Four were written by Lecturer in Theater Clifford Odle, who also teaches in the college’s Africana program. Each is based on actual incidents involving African American slaves in 18th-century New England. The fifth play, Janice Liddell’s Who Will Sing for Lena?, will be performed by Jes Washington ’13.
Noon, Feb. 6, Commons Fireplace Lounge
Part I: Blood in the Revolution — “According to Mark”
Part of the larger work Blood in the Revolution, this 10-minute play reading was first in a series of four plays by Lecturer in Theater Cliff Odle marking Black History Month at Bates. The title character “was a slave who could read and was looking for a way to free himself from an oppressive master,” says Odle. “And he felt the Bible provided a path to murdering him as long as he didn’t spill blood.”
Noon, Feb. 10, Fireplace Lounge, Commons
Part II: Blood in the Revolution — “Witness to a Massacre”
This 10-minute play reading deals with an educated slave named Andrew who was an important witness to the Boston Massacre, the 1770 killing of several colonists by British troops.
Who Will Sing for Lena?
Jessica Washington ’13 returns to Bates to perform Janice Liddell’s one-woman show, Who Will Sing for Lena?
The play is about Lena Mae Baker, a domestic worker from Georgia who shot and killed her white employer in 1944 in self-defense and became the first and only woman executed in Georgia’s electric chair.
Noon, Feb. 14, Fireplace Lounge, Commons
Part III: Blood in the Revolution — “A Suit Made of Freedom”
This 10-minute play reading focuses on a woman named Mum Bett, aka Elizabeth Freeman, who successfully won her freedom from slavery in a 1780 court case in Massachusetts.
5pm, Feb. 27, Gannett Theater, 103 Pettigrew Hall
A Deerfield Homecoming
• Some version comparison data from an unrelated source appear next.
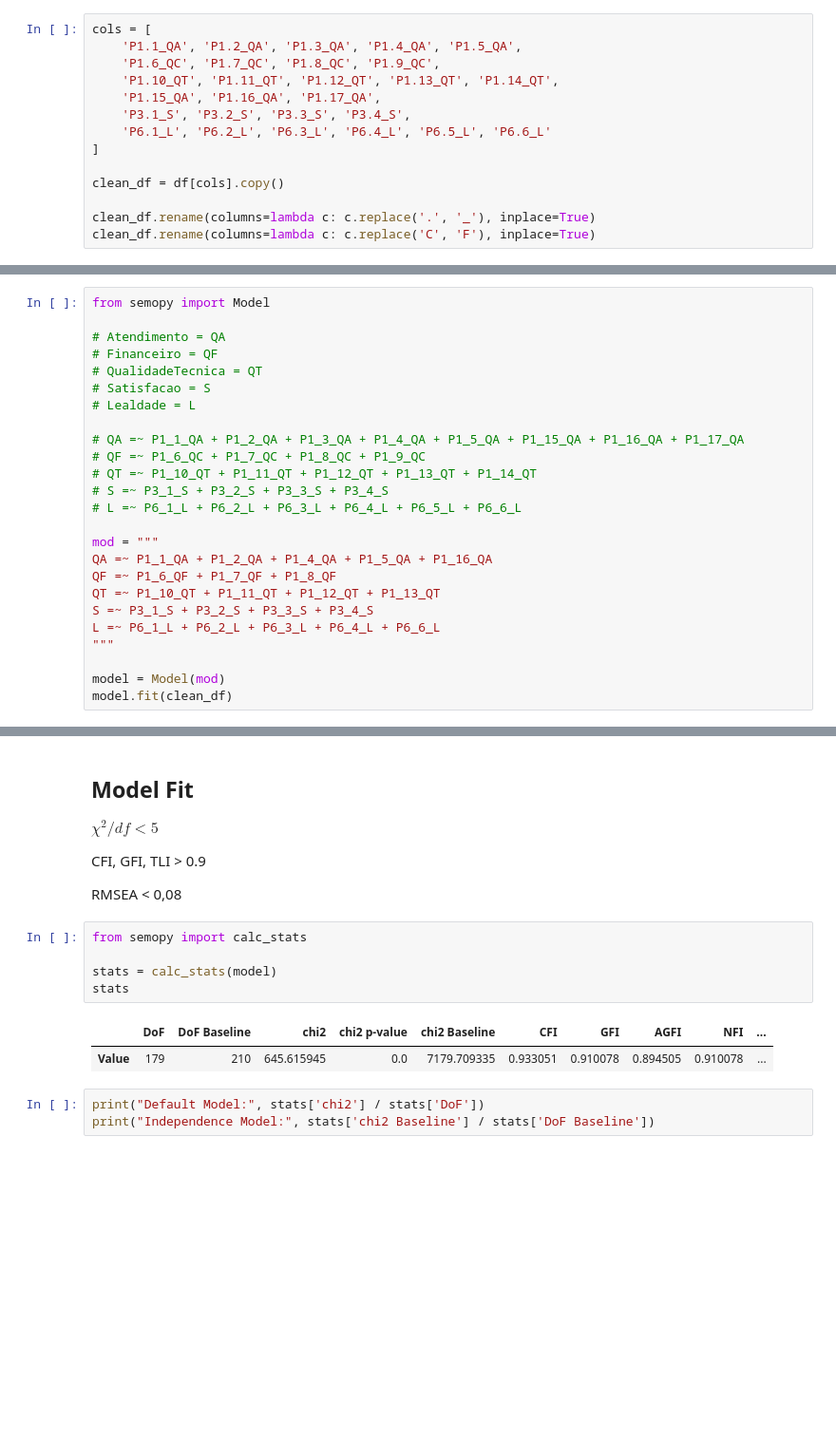
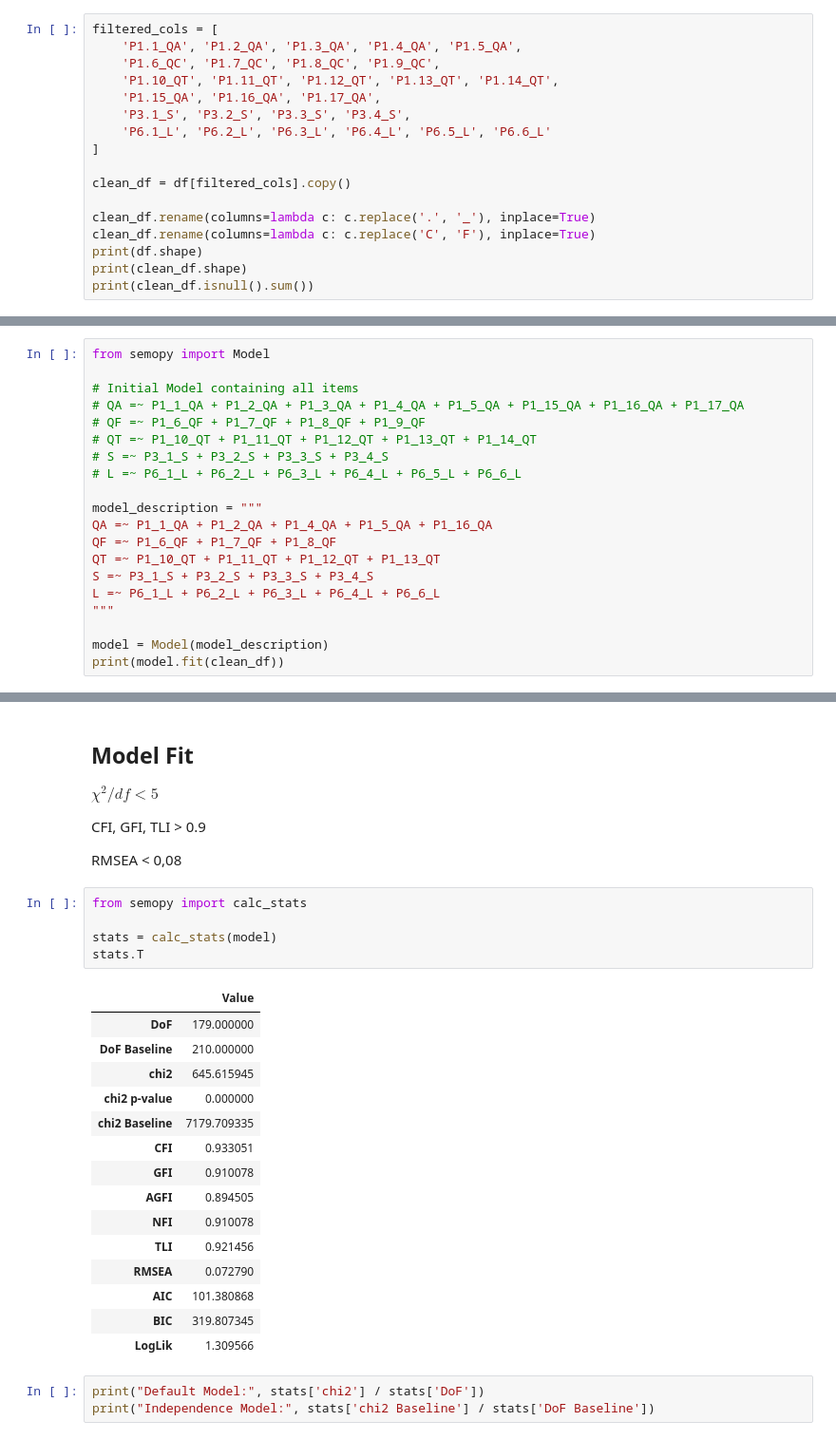
Before and after one commit to VictorValar/python-structural-equation-modeling-guide, a Jupyter notebook: practice 1/practice_1.ipynb, the cells around one changed output, grey strips where cells are left out. Shown at 95% size. Cells and saved outputs as stored; diff of their text form; blank space fills up the shorter version.

```diff
--- a/practice 1/practice_1.ipynb
+++ b/practice 1/practice_1.ipynb
@@ -18,7 +20,7 @@ df.head()
 | 4 | NaN | 1.0 | 4.0 | 9.0 | 1.0 | 1.0 | 72.0 | 24.0 | 2.0 | 5.0 | ... | ... |
 5 rows × 45 columns
 # %%
-cols = [
+filtered_cols = [
     'P1.1_QA', 'P1.2_QA', 'P1.3_QA', 'P1.4_QA', 'P1.5_QA',
     'P1.6_QC', 'P1.7_QC', 'P1.8_QC', 'P1.9_QC',
     'P1.10_QT', 'P1.11_QT', 'P1.12_QT', 'P1.13_QT', 'P1.14_QT',
@@ -27,7 +29,10 @@ cols = [
     'P6.1_L', 'P6.2_L', 'P6.3_L', 'P6.4_L', 'P6.5_L', 'P6.6_L'
 ]
 
-clean_df = df[cols].copy()
+clean_df = df[filtered_cols].copy()
 
 clean_df.rename(columns=lambda c: c.replace('.', '_'), inplace=True)
 clean_df.rename(columns=lambda c: c.replace('C', 'F'), inplace=True)
+print(df.shape)
+print(clean_df.shape)
+print(clean_df.isnull().sum())
@@ -36,19 +126,14 @@ clean_df.rename(columns=lambda c: c.replace('C', 'F'), inplace=True)
 # %%
 from semopy import Model
 
-# Atendimento = QA
-# Financeiro = QF
-# QualidadeTecnica = QT
-# Satisfacao = S
-# Lealdade = L
-
+# Initial Model containing all items
 # QA =~ P1_1_QA + P1_2_QA + P1_3_QA + P1_4_QA + P1_5_QA + P1_15_QA + P1_16_QA + P1_17_QA
-# QF =~ P1_6_QC + P1_7_QC + P1_8_QC + P1_9_QC
+# QF =~ P1_6_QF + P1_7_QF + P1_8_QF + P1_9_QF
 # QT =~ P1_10_QT + P1_11_QT + P1_12_QT + P1_13_QT + P1_14_QT
 # S =~ P3_1_S + P3_2_S + P3_3_S + P3_4_S
 # L =~ P6_1_L + P6_2_L + P6_3_L + P6_4_L + P6_5_L + P6_6_L
 
-mod = """
+model_description = """
 QA =~ P1_1_QA + P1_2_QA + P1_4_QA + P1_5_QA + P1_16_QA
 QF =~ P1_6_QF + P1_7_QF + P1_8_QF
 QT =~ P1_10_QT + P1_11_QT + P1_12_QT + P1_13_QT
@@ -56,6 +141,6 @@ S =~ P3_1_S + P3_2_S + P3_3_S + P3_4_S
 L =~ P6_1_L + P6_2_L + P6_3_L + P6_4_L + P6_6_L
 """
 
-model = Model(mod)
-model.fit(clean_df)
+model = Model(model_description)
+print(model.fit(clean_df))
 # %% [output]
@@ -81,11 +167,24 @@ RMSEA < 0,08
 # %%
 from semopy import calc_stats
 
 stats = calc_stats(model)
-stats
+stats.T
 # %% [output]
-|  | DoF | DoF Baseline | chi2 | chi2 p-value | chi2 Baseline | CFI | GFI | AGFI | NFI | ... |
-| Value | 179 | 210 | 645.615945 | 0.0 | 7179.709335 | 0.933051 | 0.910078 | 0.894505 | 0.910078 | ... |
+|  | Value |
+| DoF | 179.000000 |
+| DoF Baseline | 210.000000 |
+| chi2 | 645.615945 |
+| chi2 p-value | 0.000000 |
+| chi2 Baseline | 7179.709335 |
+| CFI | 0.933051 |
+| GFI | 0.910078 |
+| AGFI | 0.894505 |
+| NFI | 0.910078 |
+| TLI | 0.921456 |
+| RMSEA | 0.072790 |
+| AIC | 101.380868 |
+| BIC | 319.807345 |
+| LogLik | 1.309566 |
 # %%
 print("Default Model:", stats['chi2'] / stats['DoF'])
 print("Independence Model:", stats['chi2 Baseline'] / stats['DoF Baseline'])
```
Also changed, not shown: parts of 17 cells of this notebook, 2 other files.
This 90-minute play combines and fictionalizes two separate historical episodes that took place in Deerfield, Mass. One involves Eunice Williams, an English colonist who was kidnapped by the French and the Mohawks as a child and became assimilated into Mohawk society. The other is about Lucy Terry, a slave whose ballad poem “Bars Fight” is considered the oldest known literary work by an African American.